#### What the task requires
Using the records below, please work out how many lines contain "first"; answer with the number alone.

#### Records supplied
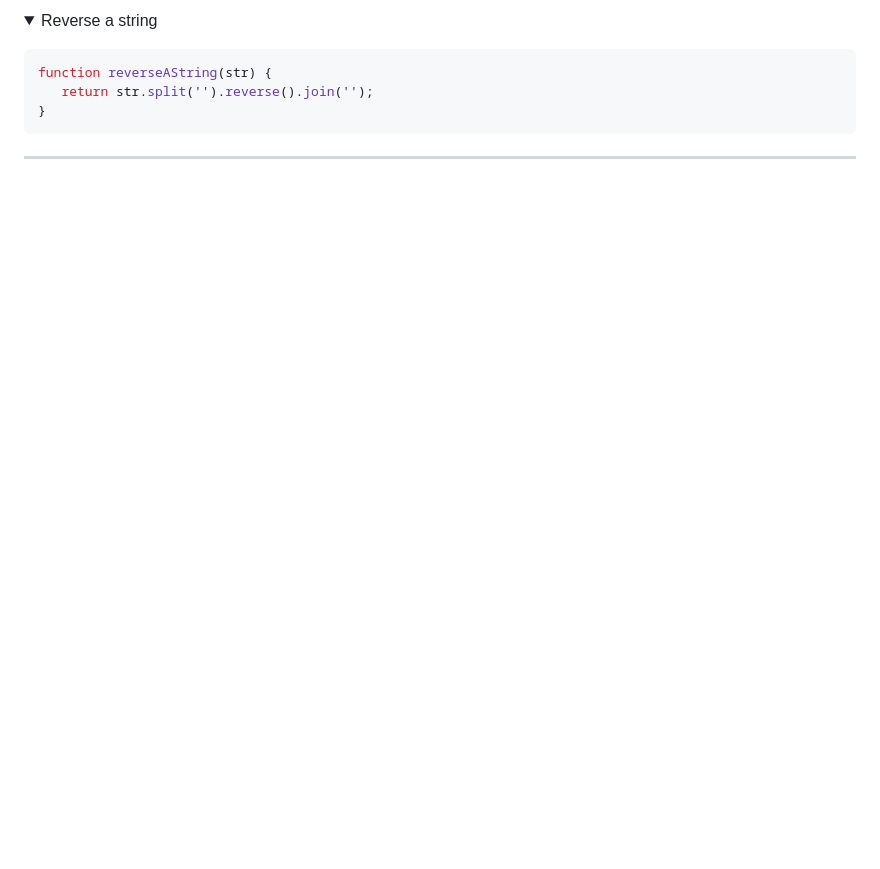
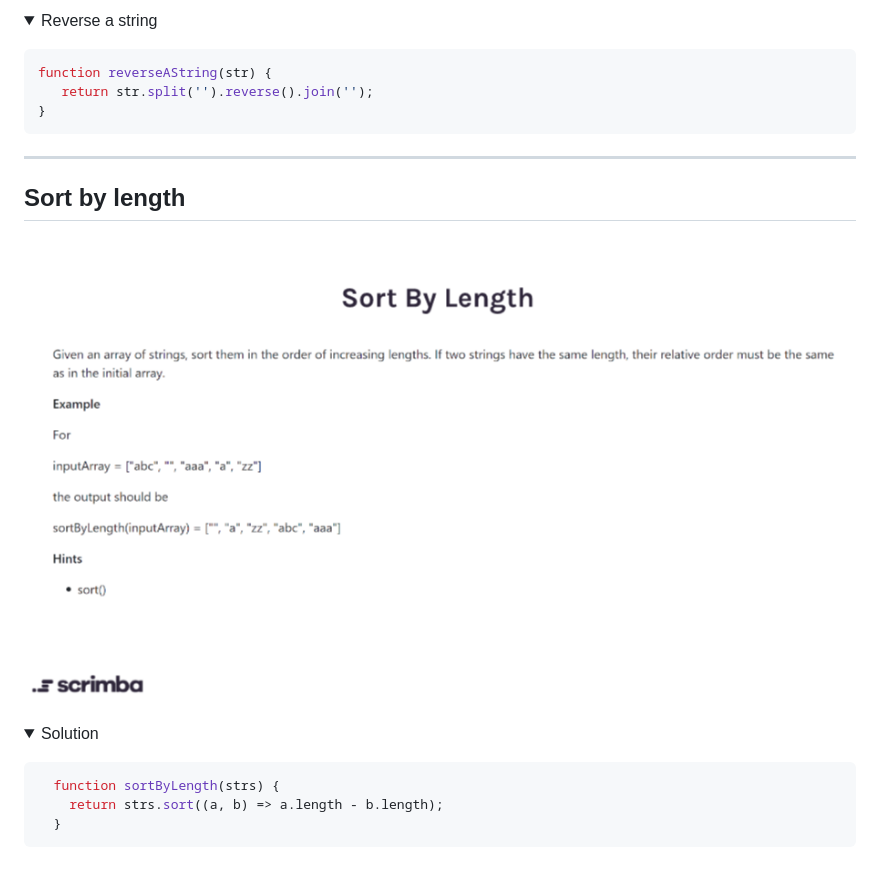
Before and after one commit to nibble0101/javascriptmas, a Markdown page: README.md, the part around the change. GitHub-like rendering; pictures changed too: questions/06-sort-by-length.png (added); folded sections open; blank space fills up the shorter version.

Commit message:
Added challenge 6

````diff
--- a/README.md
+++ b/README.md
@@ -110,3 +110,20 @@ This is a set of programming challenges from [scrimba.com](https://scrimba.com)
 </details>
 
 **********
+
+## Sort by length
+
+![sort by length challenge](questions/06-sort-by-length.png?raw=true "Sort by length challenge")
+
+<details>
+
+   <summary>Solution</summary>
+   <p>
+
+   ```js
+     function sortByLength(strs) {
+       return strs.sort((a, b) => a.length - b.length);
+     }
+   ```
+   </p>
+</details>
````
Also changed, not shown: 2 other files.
* * *
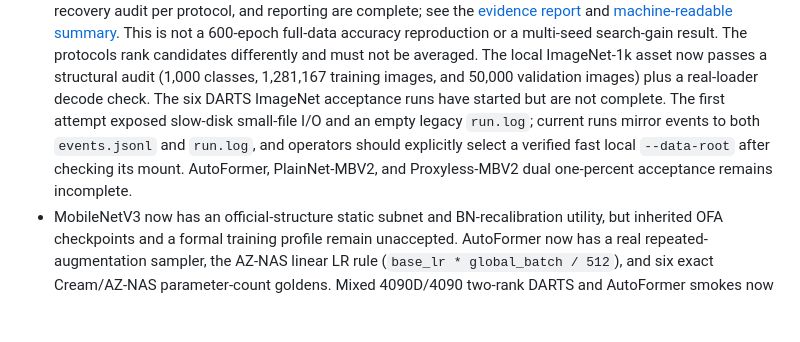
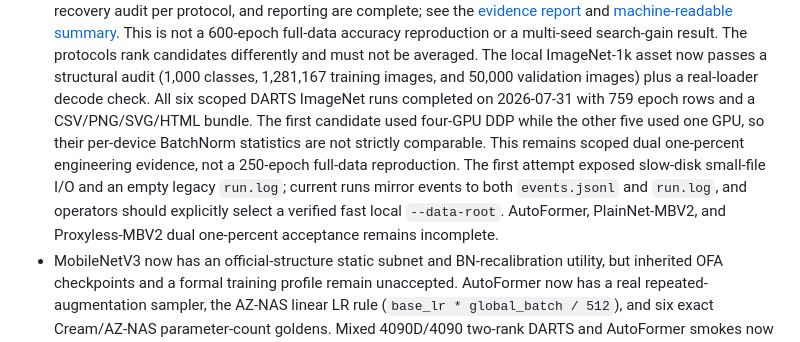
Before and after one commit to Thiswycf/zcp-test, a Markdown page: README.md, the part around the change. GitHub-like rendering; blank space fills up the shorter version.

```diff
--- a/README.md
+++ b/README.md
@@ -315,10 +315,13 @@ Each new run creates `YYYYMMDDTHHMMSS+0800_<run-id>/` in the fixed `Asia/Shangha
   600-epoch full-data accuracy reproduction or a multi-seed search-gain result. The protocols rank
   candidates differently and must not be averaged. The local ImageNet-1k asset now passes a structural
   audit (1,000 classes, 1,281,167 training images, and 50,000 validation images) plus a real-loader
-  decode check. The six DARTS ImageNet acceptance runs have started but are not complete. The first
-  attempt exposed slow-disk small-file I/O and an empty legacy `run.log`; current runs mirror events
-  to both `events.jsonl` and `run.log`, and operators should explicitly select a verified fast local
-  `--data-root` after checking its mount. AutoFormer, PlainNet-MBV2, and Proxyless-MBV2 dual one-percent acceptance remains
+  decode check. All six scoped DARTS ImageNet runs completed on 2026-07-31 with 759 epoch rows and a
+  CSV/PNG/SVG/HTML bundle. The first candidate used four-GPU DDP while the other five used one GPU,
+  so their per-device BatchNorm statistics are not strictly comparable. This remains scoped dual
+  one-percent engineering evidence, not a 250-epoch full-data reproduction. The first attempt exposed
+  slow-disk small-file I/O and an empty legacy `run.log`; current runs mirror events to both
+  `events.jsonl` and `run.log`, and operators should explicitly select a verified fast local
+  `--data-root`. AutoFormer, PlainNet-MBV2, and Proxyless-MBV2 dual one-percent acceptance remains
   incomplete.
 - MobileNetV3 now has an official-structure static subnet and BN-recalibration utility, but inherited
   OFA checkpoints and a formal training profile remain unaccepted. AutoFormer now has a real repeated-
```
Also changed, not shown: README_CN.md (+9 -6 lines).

#### Completed exercise
3